Top of RECORD SET
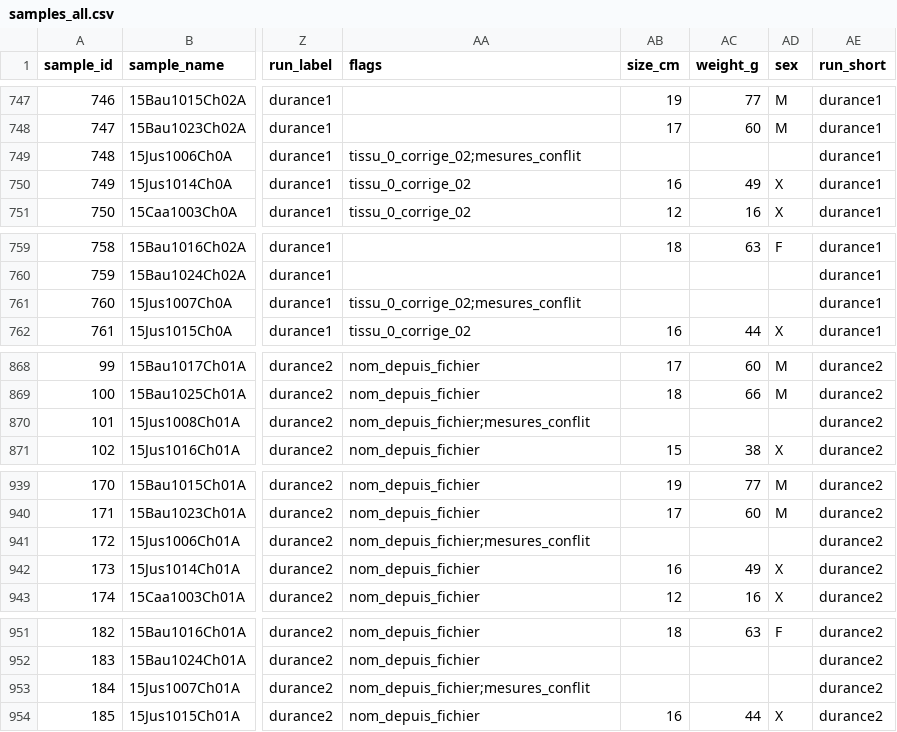
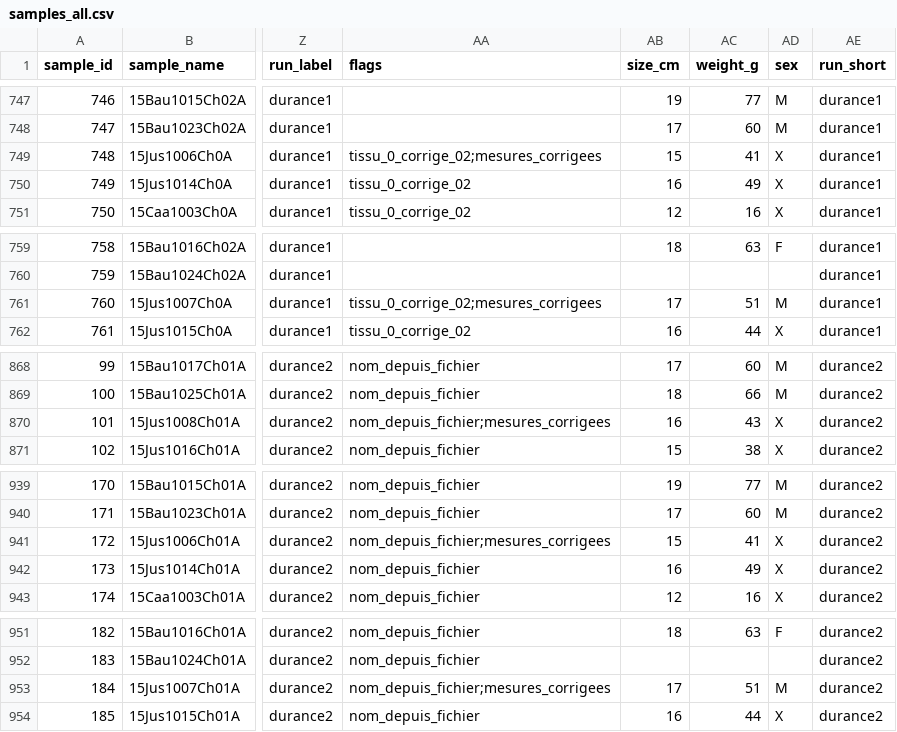
Before and after one commit to martinjfsupagro/microbiome-hybrid, a CSV file: metadata/samples_all.csv, drawn as a sheet; only a part is shown, gaps mark what is left out; the diff covers the shown part only; the diff names each change by its address in the sheet, - before the commit and + after, or states it on an @@ line.

```diff
--- a/metadata/samples_all.csv
+++ b/metadata/samples_all.csv
-AA749 (flags): tissu_0_corrige_02;mesures_conflit
+AA749 (flags): tissu_0_corrige_02;mesures_corrigees
-AB749 (size_cm): (empty)
+AB749 (size_cm): 15
-AC749 (weight_g): (empty)
+AC749 (weight_g): 41
-AD749 (sex): (empty)
+AD749 (sex): X
-AA761 (flags): tissu_0_corrige_02;mesures_conflit
+AA761 (flags): tissu_0_corrige_02;mesures_corrigees
-AB761 (size_cm): (empty)
+AB761 (size_cm): 17
-AC761 (weight_g): (empty)
+AC761 (weight_g): 51
-AD761 (sex): (empty)
+AD761 (sex): M
-AA870 (flags): nom_depuis_fichier;mesures_conflit
+AA870 (flags): nom_depuis_fichier;mesures_corrigees
-AB870 (size_cm): (empty)
+AB870 (size_cm): 16
-AC870 (weight_g): (empty)
+AC870 (weight_g): 43
-AD870 (sex): (empty)
+AD870 (sex): X
-AA941 (flags): nom_depuis_fichier;mesures_conflit
+AA941 (flags): nom_depuis_fichier;mesures_corrigees
-AB941 (size_cm): (empty)
+AB941 (size_cm): 15
-AC941 (weight_g): (empty)
+AC941 (weight_g): 41
-AD941 (sex): (empty)
+AD941 (sex): X
-AA953 (flags): nom_depuis_fichier;mesures_conflit
+AA953 (flags): nom_depuis_fichier;mesures_corrigees
-AB953 (size_cm): (empty)
+AB953 (size_cm): 17
-AC953 (weight_g): (empty)
+AC953 (weight_g): 51
-AD953 (sex): (empty)
+AD953 (sex): M
```
Also changed, not shown: 124 edited cells elsewhere in this file, 2 other files.
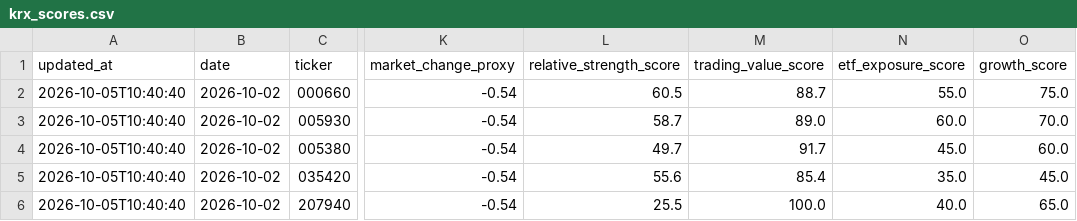
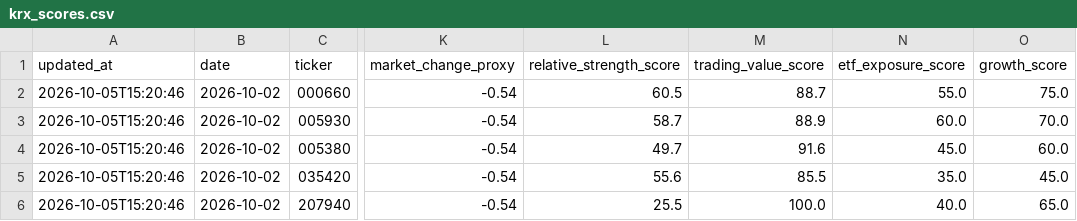
Before and after one commit to gimoon-ryu/Jusik, a CSV file: data/krx_scores.csv, drawn as a sheet; only a part is shown, gaps mark what is left out; the diff names each change by its address in the sheet, - before the commit and + after, or states it on an @@ line.

```diff
--- a/data/krx_scores.csv
+++ b/data/krx_scores.csv
-A2:A6 (updated_at): 2026-10-05T10:40:40
+A2:A6 (updated_at): 2026-10-05T15:20:46
-M3 (trading_value_score): 89.0
+M3 (trading_value_score): 88.9
-M4 (trading_value_score): 91.7
+M4 (trading_value_score): 91.6
-M5 (trading_value_score): 85.4
+M5 (trading_value_score): 85.5
```
Also changed, not shown: data/krx_events.csv, data/krx_snapshots.csv.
Bottom of RECORD SET
Only the text of the records is to be reproduced exactly; skip the pictures.

Before and after one commit to martinjfsupagro/microbiome-hybrid, a CSV file: metadata/samples_all.csv, drawn as a sheet; only a part is shown, gaps mark what is left out; the diff covers the shown part only; the diff names each change by its address in the sheet, - before the commit and + after, or states it on an @@ line.

```diff
--- a/metadata/samples_all.csv
+++ b/metadata/samples_all.csv
-AA749 (flags): tissu_0_corrige_02;mesures_conflit
+AA749 (flags): tissu_0_corrige_02;mesures_corrigees
-AB749 (size_cm): (empty)
+AB749 (size_cm): 15
-AC749 (weight_g): (empty)
+AC749 (weight_g): 41
-AD749 (sex): (empty)
+AD749 (sex): X
-AA761 (flags): tissu_0_corrige_02;mesures_conflit
+AA761 (flags): tissu_0_corrige_02;mesures_corrigees
-AB761 (size_cm): (empty)
+AB761 (size_cm): 17
-AC761 (weight_g): (empty)
+AC761 (weight_g): 51
-AD761 (sex): (empty)
+AD761 (sex): M
-AA870 (flags): nom_depuis_fichier;mesures_conflit
+AA870 (flags): nom_depuis_fichier;mesures_corrigees
-AB870 (size_cm): (empty)
+AB870 (size_cm): 16
-AC870 (weight_g): (empty)
+AC870 (weight_g): 43
-AD870 (sex): (empty)
+AD870 (sex): X
-AA941 (flags): nom_depuis_fichier;mesures_conflit
+AA941 (flags): nom_depuis_fichier;mesures_corrigees
-AB941 (size_cm): (empty)
+AB941 (size_cm): 15
-AC941 (weight_g): (empty)
+AC941 (weight_g): 41
-AD941 (sex): (empty)
+AD941 (sex): X
-AA953 (flags): nom_depuis_fichier;mesures_conflit
+AA953 (flags): nom_depuis_fichier;mesures_corrigees
-AB953 (size_cm): (empty)
+AB953 (size_cm): 17
-AC953 (weight_g): (empty)
+AC953 (weight_g): 51
-AD953 (sex): (empty)
+AD953 (sex): M
```
Also changed, not shown: 124 edited cells elsewhere in this file, 2 other files.
Before and after one commit to gimoon-ryu/Jusik, a CSV file: data/krx_scores.csv, drawn as a sheet; only a part is shown, gaps mark what is left out; the diff names each change by its address in the sheet, - before the commit and + after, or states it on an @@ line.

```diff
--- a/data/krx_scores.csv
+++ b/data/krx_scores.csv
-A2:A6 (updated_at): 2026-10-05T10:40:40
+A2:A6 (updated_at): 2026-10-05T15:20:46
-M3 (trading_value_score): 89.0
+M3 (trading_value_score): 88.9
-M4 (trading_value_score): 91.7
+M4 (trading_value_score): 91.6
-M5 (trading_value_score): 85.4
+M5 (trading_value_score): 85.5
```
Also changed, not shown: data/krx_events.csv, data/krx_snapshots.csv.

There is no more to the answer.